Three Corners, DA7 Three Corners is a road in the DA7 postcode area
Westfield Road, DA7 Westfield Road is a road in the DA7 postcode area


Barnehurst

The name of Barnehurst is derived from the name of the landowner family and the Saxon word for woodland: ’hurst’.

In 1745, Miles Barne the son of a wealthy London merchant married Elizabeth Elwick the heiress to May Place and inherited the estate in 1750. The family owned May Place until 1938 when it was sold to the local council.

The name Barnehurst came into being once a station had been proposed in Conduit Wood for the Bexley Heath Railway Company on their 1895 railway. It crossed the May Place Estate, then owned by Colonel Frederick Barne. At that time the area now known as Barnehurst was part of the Parish of Crayford, consisting of a mix of farmland and market gardens, with cherry, apple and plum orchards, with wood and parkland belonging to the estates of May Place, Martens Grove and Oakwood. The small population was concentrated along and to the south of Mayplace Road.

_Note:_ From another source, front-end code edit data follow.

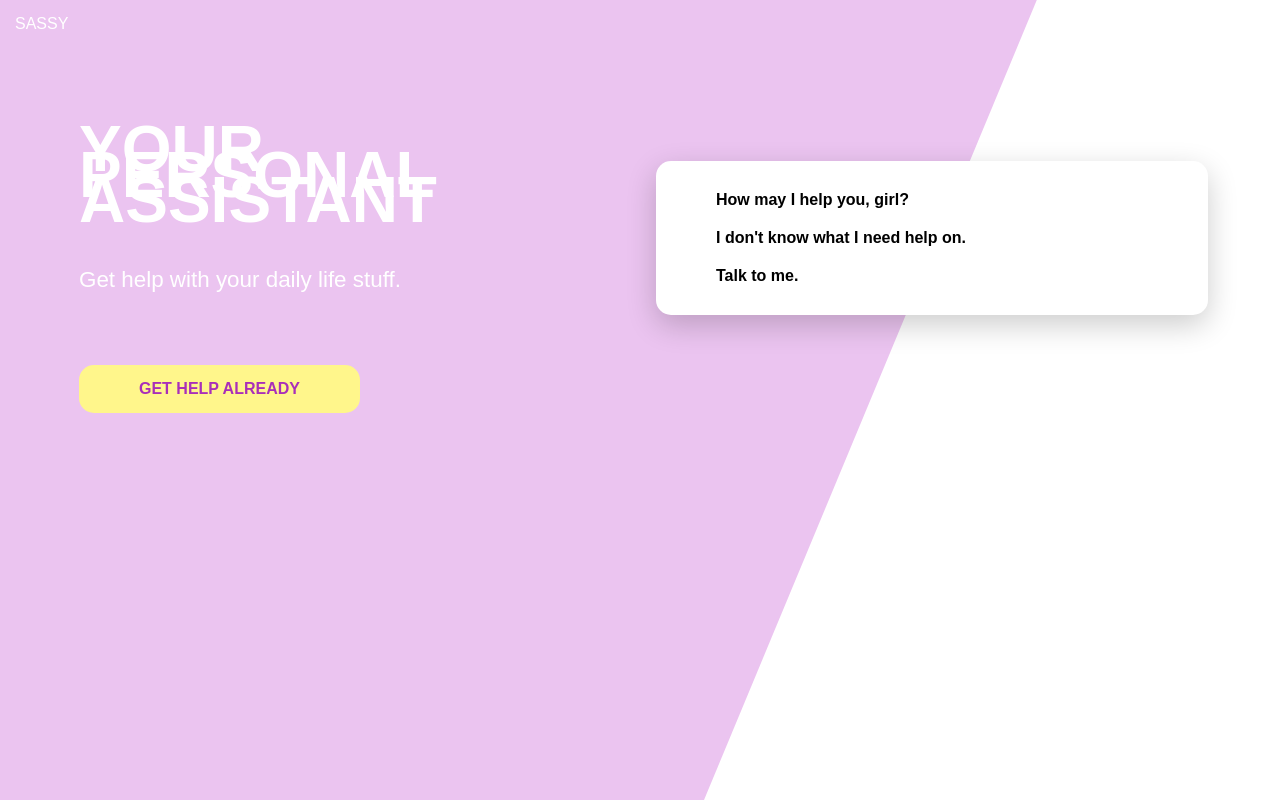
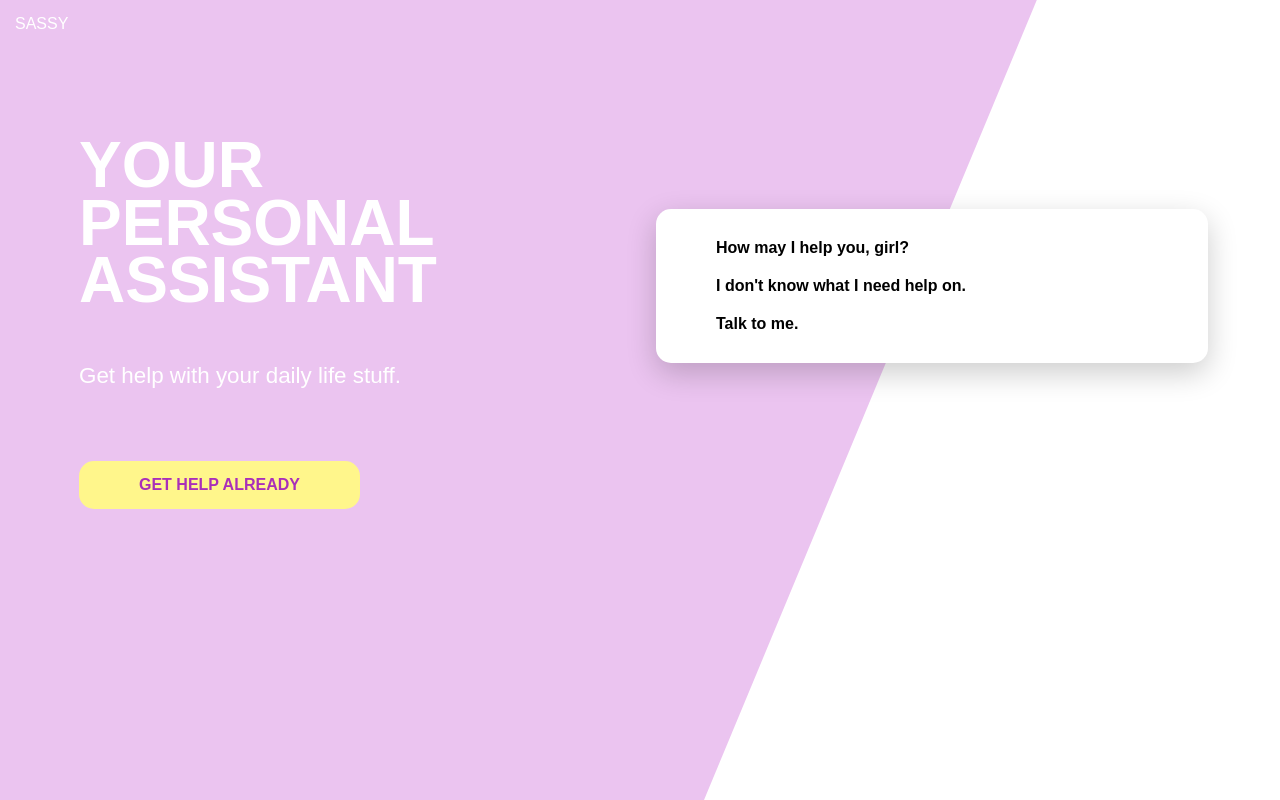
Before and after one commit to charlenegipulan/sass-practice, a plain HTML site: page index.html in a window 1280 px wide. Drawn offline with Linux system fonts and the light colour scheme; a web font is replaced by a local one.

```diff
--- a/css/main.scss
+++ b/css/main.scss
@@ -119,7 +119,7 @@
             @include desktop {
                 width: 30%;
                 font-size: 4em;
-                line-height: .4em;
+                line-height: .9em;
             }
         }
 
```
Also changed, not shown: css/main.css, 1 other file.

At first, the railway failed to attract large scale house developers - passenger numbers were small only boosted at weekends by golfers travelling to the new Barnehurst Golf Course opened in 1903. Its club house the old mansion of May Place was destroyed by fire in 1959. The electrification of the Bexleyheath Line in 1926 signalled the start of the large housing developments of the 1920s and 1930s.


LOCAL PHOTOS
Martens Avenue, Barnehurst (1934)
TUM image id: 1557161730
Licence: CC BY 2.0
Mayplace Road East (1900)
TUM image id: 1574088030
Licence: CC BY 2.0

In the neighbourhood...

Click an image below for a better view...
Martens Avenue, Barnehurst (1934)
Credit: Ideal Homes
Licence: CC BY 2.0
To View or share the image, go to its dedicated web page

Courtleet Bottom, Erith Road, Barnehurst (1934)
Licence: CC BY 2.0
To View or share the image, go to its dedicated web page

Martens Avenue, Barnehurst (1934)
Licence: CC BY 2.0
To View or share the image, go to its dedicated web page

Old Road, Martens Grove, Barnehurst (1934)
Credit: Ideal Homes
Licence: CC BY 2.0
To View or share the image, go to its dedicated web page

Mayplace Road East (1900)
Licence: CC BY 2.0
To View or share the image, go to its dedicated web page

Print-friendly version of this page